>>>>

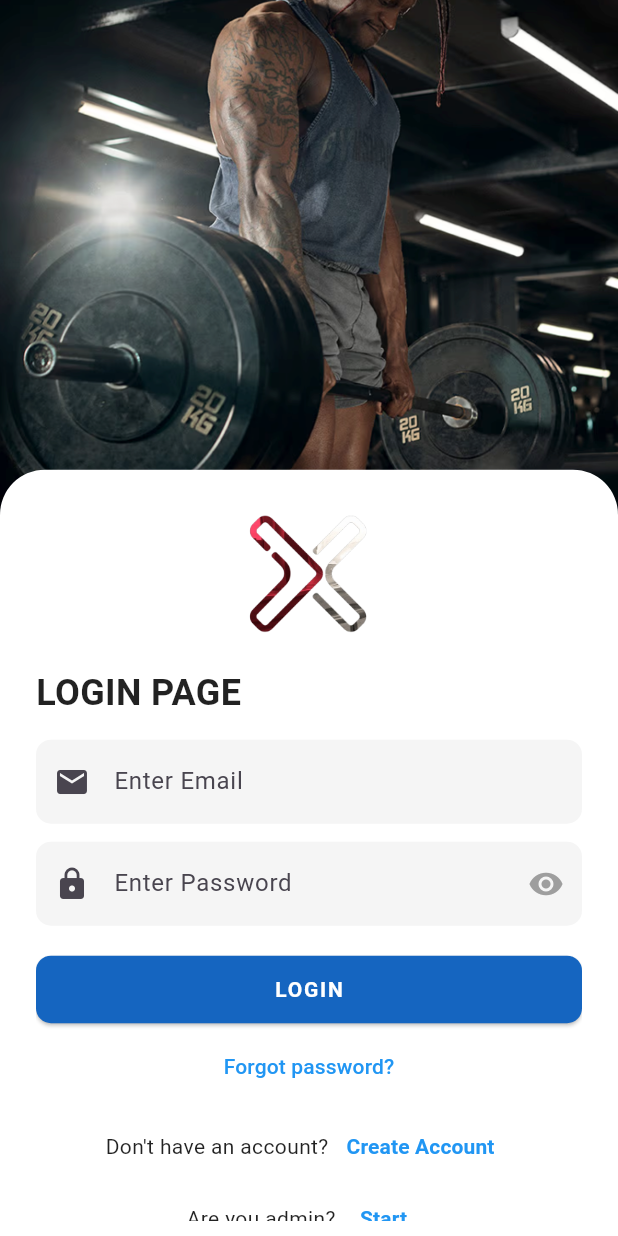
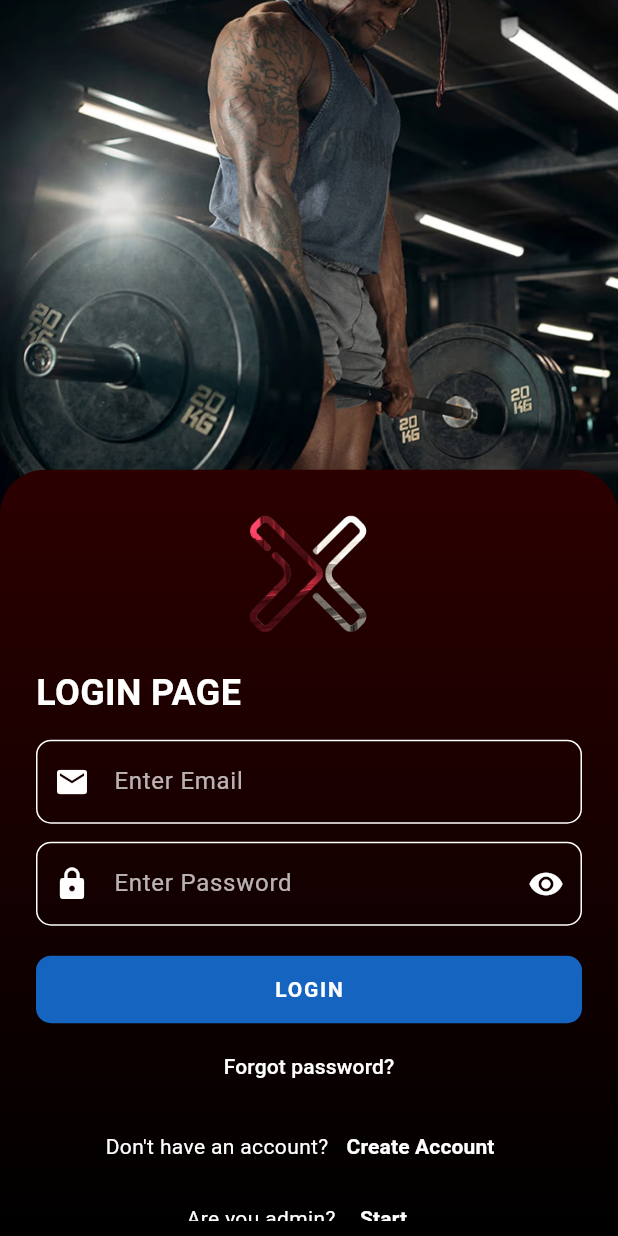
Before and after one commit to rishithamenush/xzo, a Flutter app: the screen it shows after launch, on a phone screen of 412 x 824 dp. Run offline on Flutter 3.47's test engine with Material 3 defaults, Android fonts, the phone set to English and light mode, and no system bars; our stand-ins replace auto_size_text, cloud_firestore, file_picker, firebase_auth, firebase_core, firebase_storage and 6 more; missing offline and left inert: crypt, flutter_pdfview, geocode; accounts and stored records are empty.

Commit message:
update the sign Screen

```diff
--- a/lib/view/screens/register/sign_in.dart
+++ b/lib/view/screens/register/sign_in.dart
@@ -31,7 +31,18 @@ class _LogInState extends State<LogIn> {
   Widget build(BuildContext context) {
     return Scaffold(
       key: const Key("log in"),
-      body: Stack(
+      body: Container(
+        decoration: const BoxDecoration(
+          gradient: LinearGradient(
+            begin: Alignment.topCenter,
+            end: Alignment.bottomCenter,
+            colors: [
+              Color(0xFF2C0000), // Deep maroon
+              Color(0xFF000000), // Black
+            ],
+          ),
+        ),
+        child: Stack(
           children: [
             // Background Image
             Positioned(
@@ -53,7 +64,14 @@ class _LogInState extends State<LogIn> {
                 width: double.infinity,
                 padding: const EdgeInsets.symmetric(horizontal: 24, vertical: 10),
                 decoration: const BoxDecoration(
-                color: Colors.white,
+                  gradient: LinearGradient(
+                    begin: Alignment.topCenter,
+                    end: Alignment.bottomCenter,
+                    colors: [
+                      Color(0xFF2C0000), // Deep maroon
+                      Color(0xFF000000), // Black
+                    ],
+                  ),
                   borderRadius: BorderRadius.vertical(top: Radius.circular(30)),
                 ),
                 child: SingleChildScrollView(
@@ -73,7 +91,7 @@ class _LogInState extends State<LogIn> {
                             style: TextStyle(
                               fontSize: 24,
                               fontWeight: FontWeight.w600,
-                            color: Colors.black87,
+                              color: Colors.white,
                             ),
                           ),
                         ),
@@ -83,14 +101,24 @@ class _LogInState extends State<LogIn> {
                         // Email Field
                         TextFormField(
                           controller: textController.controllerEmail,
+                          style: const TextStyle(color: Colors.white),
                           decoration: InputDecoration(
                             hintText: 'Enter Email',
-                          prefixIcon: const Icon(Icons.email),
+                            hintStyle: const TextStyle(color: Colors.white70),
+                            prefixIcon: const Icon(Icons.email, color: Colors.white),
                             filled: true,
-                          fillColor: Colors.grey[100],
+                            fillColor: Colors.transparent,
+                            enabledBorder: OutlineInputBorder(
+                              borderRadius: BorderRadius.circular(10),
+                              borderSide: const BorderSide(color: Colors.white),
+                            ),
+                            focusedBorder: OutlineInputBorder(
+                              borderRadius: BorderRadius.circular(10),
+                              borderSide: const BorderSide(color: Colors.white, width: 2),
+                            ),
                             border: OutlineInputBorder(
                               borderRadius: BorderRadius.circular(10),
-                            borderSide: BorderSide.none,
+                              borderSide: const BorderSide(color: Colors.white),
                             ),
                           ),
                           validator: (value) {
@@ -112,15 +140,17 @@ class _LogInState extends State<LogIn> {
                         TextFormField(
                           controller: textController.controllerPass,
                           obscureText: _obscurePassword,
+                          style: const TextStyle(color: Colors.white),
                           decoration: InputDecoration(
                             hintText: 'Enter Password',
-                          prefixIcon: const Icon(Icons.lock),
+                            hintStyle: const TextStyle(color: Colors.white70),
+                            prefixIcon: const Icon(Icons.lock, color: Colors.white),
                             suffixIcon: IconButton(
                               icon: Icon(
                                 _obscurePassword
                                     ? Icons.visibility
                                     : Icons.visibility_off,
-                              color: Colors.grey,
+                                color: Colors.white,
                               ),
                               onPressed: () {
                                 setState(() {
@@ -129,10 +159,18 @@ class _LogInState extends State<LogIn> {
                               },
                             ),
                             filled: true,
-                          fillColor: Colors.grey[100],
+                            fillColor: Colors.transparent,
+                            enabledBorder: OutlineInputBorder(
+                              borderRadius: BorderRadius.circular(10),
+                              borderSide: const BorderSide(color: Colors.white),
+                            ),
+                            focusedBorder: OutlineInputBorder(
+                              borderRadius: BorderRadius.circular(10),
+                              borderSide: const BorderSide(color: Colors.white, width: 2),
+                            ),
                             border: OutlineInputBorder(
                               borderRadius: BorderRadius.circular(10),
-                            borderSide: BorderSide.none,
+                              borderSide: const BorderSide(color: Colors.white),
                             ),
                           ),
                           validator: (value) {
@@ -211,7 +249,7 @@ class _LogInState extends State<LogIn> {
                           child: const Text(
                             'Forgot password?',
                             style: TextStyle(
-                            color: Colors.blue,
+                              color: Colors.white,
                               fontWeight: FontWeight.w500,
                             ),
                           ),
@@ -224,7 +262,7 @@ class _LogInState extends State<LogIn> {
                           children: [
                             const Text(
                               "Don't have an account?",
-                            style: TextStyle(color: Colors.black87),
+                              style: TextStyle(color: Colors.white),
                             ),
                             TextButton(
                               onPressed: () {
@@ -234,7 +272,7 @@ class _LogInState extends State<LogIn> {
                                 'Create Account',
                                 style: TextStyle(
                                   fontWeight: FontWeight.bold,
-                                color: Colors.blue,
+                                  color: Colors.white,
                                 ),
                               ),
                             ),
@@ -247,7 +285,7 @@ class _LogInState extends State<LogIn> {
                           children: [
                             const Text(
                               "Are you admin?",
-                            style: TextStyle(color: Colors.black87),
+                              style: TextStyle(color: Colors.white),
                             ),
                             TextButton(
                               onPressed: () {
@@ -258,58 +296,13 @@ class _LogInState extends State<LogIn> {
                                 "Start",
                                 style: TextStyle(
                                   fontWeight: FontWeight.bold,
-                                color: Colors.blue,
+                                  color: Colors.white,
                                 ),
                               ),
                             ),
                           ],
                         ),
 
-                      const SizedBox(height: 10),
-
-                      // Social Login Buttons
-                      Row(
-                        mainAxisAlignment: MainAxisAlignment.spaceEvenly,
-                        children: [
-                          Expanded(
-                            child: OutlinedButton.icon(
-                              icon: Image.asset(
-                                'assets/images/img_png/google.png',
-                                height: 15,
-                              ),
-                              label: const Text(
-                                'Google',
-                                style: TextStyle(color: Colors.black87),
-                              ),
-                              onPressed: () {},
-                              style: OutlinedButton.styleFrom(
-                                shape: RoundedRectangleBorder(
-                                  borderRadius: BorderRadius.circular(10),
-                                ),
-                              ),
-                            ),
-                          ),
-                          const SizedBox(width: 12),
-                          Expanded(
-                            child: OutlinedButton.icon(
-                              icon: Image.asset(
-                                'assets/images/img_png/fb.png',
-                                height: 15,
-                              ),
-                              label: const Text(
-                                'Facebook',
-                                style: TextStyle(color: Colors.black87),
-                              ),
-                              onPressed: () {},
-                              style: OutlinedButton.styleFrom(
-                                shape: RoundedRectangleBorder(
-                                  borderRadius: BorderRadius.circular(10),
-                                ),
-                              ),
-                            ),
-                          ),
-                        ],
-                      ),
                       ],
                     ),
                   ),
@@ -317,6 +310,7 @@ class _LogInState extends State<LogIn> {
               ),
             ),
           ],
+        ),
       ),
     );
   }
```
Lines whose indentation alone changed are shown as unchanged.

<<<<

▶ **YOUR TASK**
Give back the data exactly. Skip any images.

▶ **RESPONSE BELOW**
Before and after one commit to rishithamenush/xzo, a Flutter app: the screen it shows after launch, on a phone screen of 412 x 824 dp. Run offline on Flutter 3.47's test engine with Material 3 defaults, Android fonts, the phone set to English and light mode, and no system bars; our stand-ins replace auto_size_text, cloud_firestore, file_picker, firebase_auth, firebase_core, firebase_storage and 6 more; missing offline and left inert: crypt, flutter_pdfview, geocode; accounts and stored records are empty.

Commit message:
update the sign Screen

```diff
--- a/lib/view/screens/register/sign_in.dart
+++ b/lib/view/screens/register/sign_in.dart
@@ -31,7 +31,18 @@ class _LogInState extends State<LogIn> {
   Widget build(BuildContext context) {
     return Scaffold(
       key: const Key("log in"),
-      body: Stack(
+      body: Container(
+        decoration: const BoxDecoration(
+          gradient: LinearGradient(
+            begin: Alignment.topCenter,
+            end: Alignment.bottomCenter,
+            colors: [
+              Color(0xFF2C0000), // Deep maroon
+              Color(0xFF000000), // Black
+            ],
+          ),
+        ),
+        child: Stack(
           children: [
             // Background Image
             Positioned(
@@ -53,7 +64,14 @@ class _LogInState extends State<LogIn> {
                 width: double.infinity,
                 padding: const EdgeInsets.symmetric(horizontal: 24, vertical: 10),
                 decoration: const BoxDecoration(
-                color: Colors.white,
+                  gradient: LinearGradient(
+                    begin: Alignment.topCenter,
+                    end: Alignment.bottomCenter,
+                    colors: [
+                      Color(0xFF2C0000), // Deep maroon
+                      Color(0xFF000000), // Black
+                    ],
+                  ),
                   borderRadius: BorderRadius.vertical(top: Radius.circular(30)),
                 ),
                 child: SingleChildScrollView(
@@ -73,7 +91,7 @@ class _LogInState extends State<LogIn> {
                             style: TextStyle(
                               fontSize: 24,
                               fontWeight: FontWeight.w600,
-                            color: Colors.black87,
+                              color: Colors.white,
                             ),
                           ),
                         ),
@@ -83,14 +101,24 @@ class _LogInState extends State<LogIn> {
                         // Email Field
                         TextFormField(
                           controller: textController.controllerEmail,
+                          style: const TextStyle(color: Colors.white),
                           decoration: InputDecoration(
                             hintText: 'Enter Email',
-                          prefixIcon: const Icon(Icons.email),
+                            hintStyle: const TextStyle(color: Colors.white70),
+                            prefixIcon: const Icon(Icons.email, color: Colors.white),
                             filled: true,
-                          fillColor: Colors.grey[100],
+                            fillColor: Colors.transparent,
+                            enabledBorder: OutlineInputBorder(
+                              borderRadius: BorderRadius.circular(10),
+                              borderSide: const BorderSide(color: Colors.white),
+                            ),
+                            focusedBorder: OutlineInputBorder(
+                              borderRadius: BorderRadius.circular(10),
+                              borderSide: const BorderSide(color: Colors.white, width: 2),
+                            ),
                             border: OutlineInputBorder(
                               borderRadius: BorderRadius.circular(10),
-                            borderSide: BorderSide.none,
+                              borderSide: const BorderSide(color: Colors.white),
                             ),
                           ),
                           validator: (value) {
@@ -112,15 +140,17 @@ class _LogInState extends State<LogIn> {
                         TextFormField(
                           controller: textController.controllerPass,
                           obscureText: _obscurePassword,
+                          style: const TextStyle(color: Colors.white),
                           decoration: InputDecoration(
                             hintText: 'Enter Password',
-                          prefixIcon: const Icon(Icons.lock),
+                            hintStyle: const TextStyle(color: Colors.white70),
+                            prefixIcon: const Icon(Icons.lock, color: Colors.white),
                             suffixIcon: IconButton(
                               icon: Icon(
                                 _obscurePassword
                                     ? Icons.visibility
                                     : Icons.visibility_off,
-                              color: Colors.grey,
+                                color: Colors.white,
                               ),
                               onPressed: () {
                                 setState(() {
@@ -129,10 +159,18 @@ class _LogInState extends State<LogIn> {
                               },
                             ),
                             filled: true,
-                          fillColor: Colors.grey[100],
+                            fillColor: Colors.transparent,
+                            enabledBorder: OutlineInputBorder(
+                              borderRadius: BorderRadius.circular(10),
+                              borderSide: const BorderSide(color: Colors.white),
+                            ),
+                            focusedBorder: OutlineInputBorder(
+                              borderRadius: BorderRadius.circular(10),
+                              borderSide: const BorderSide(color: Colors.white, width: 2),
+                            ),
                             border: OutlineInputBorder(
                               borderRadius: BorderRadius.circular(10),
-                            borderSide: BorderSide.none,
+                              borderSide: const BorderSide(color: Colors.white),
                             ),
                           ),
                           validator: (value) {
@@ -211,7 +249,7 @@ class _LogInState extends State<LogIn> {
                           child: const Text(
                             'Forgot password?',
                             style: TextStyle(
-                            color: Colors.blue,
+                              color: Colors.white,
                               fontWeight: FontWeight.w500,
                             ),
                           ),
@@ -224,7 +262,7 @@ class _LogInState extends State<LogIn> {
                           children: [
                             const Text(
                               "Don't have an account?",
-                            style: TextStyle(color: Colors.black87),
+                              style: TextStyle(color: Colors.white),
                             ),
                             TextButton(
                               onPressed: () {
@@ -234,7 +272,7 @@ class _LogInState extends State<LogIn> {
                                 'Create Account',
                                 style: TextStyle(
                                   fontWeight: FontWeight.bold,
-                                color: Colors.blue,
+                                  color: Colors.white,
                                 ),
                               ),
                             ),
@@ -247,7 +285,7 @@ class _LogInState extends State<LogIn> {
                           children: [
                             const Text(
                               "Are you admin?",
-                            style: TextStyle(color: Colors.black87),
+                              style: TextStyle(color: Colors.white),
                             ),
                             TextButton(
                               onPressed: () {
@@ -258,58 +296,13 @@ class _LogInState extends State<LogIn> {
                                 "Start",
                                 style: TextStyle(
                                   fontWeight: FontWeight.bold,
-                                color: Colors.blue,
+                                  color: Colors.white,
                                 ),
                               ),
                             ),
                           ],
                         ),
 
-                      const SizedBox(height: 10),
-
-                      // Social Login Buttons
-                      Row(
-                        mainAxisAlignment: MainAxisAlignment.spaceEvenly,
-                        children: [
-                          Expanded(
-                            child: OutlinedButton.icon(
-                              icon: Image.asset(
-                                'assets/images/img_png/google.png',
-                                height: 15,
-                              ),
-                              label: const Text(
-                                'Google',
-                                style: TextStyle(color: Colors.black87),
-                              ),
-                              onPressed: () {},
-                              style: OutlinedButton.styleFrom(
-                                shape: RoundedRectangleBorder(
-                                  borderRadius: BorderRadius.circular(10),
-                                ),
-                              ),
-                            ),
-                          ),
-                          const SizedBox(width: 12),
-                          Expanded(
-                            child: OutlinedButton.icon(
-                              icon: Image.asset(
-                                'assets/images/img_png/fb.png',
-                                height: 15,
-                              ),
-                              label: const Text(
-                                'Facebook',
-                                style: TextStyle(color: Colors.black87),
-                              ),
-                              onPressed: () {},
-                              style: OutlinedButton.styleFrom(
-                                shape: RoundedRectangleBorder(
-                                  borderRadius: BorderRadius.circular(10),
-                                ),
-                              ),
-                            ),
-                          ),
-                        ],
-                      ),
                       ],
                     ),
                   ),
@@ -317,6 +310,7 @@ class _LogInState extends State<LogIn> {
               ),
             ),
           ],
+        ),
       ),
     );
   }
```
Lines whose indentation alone changed are shown as unchanged.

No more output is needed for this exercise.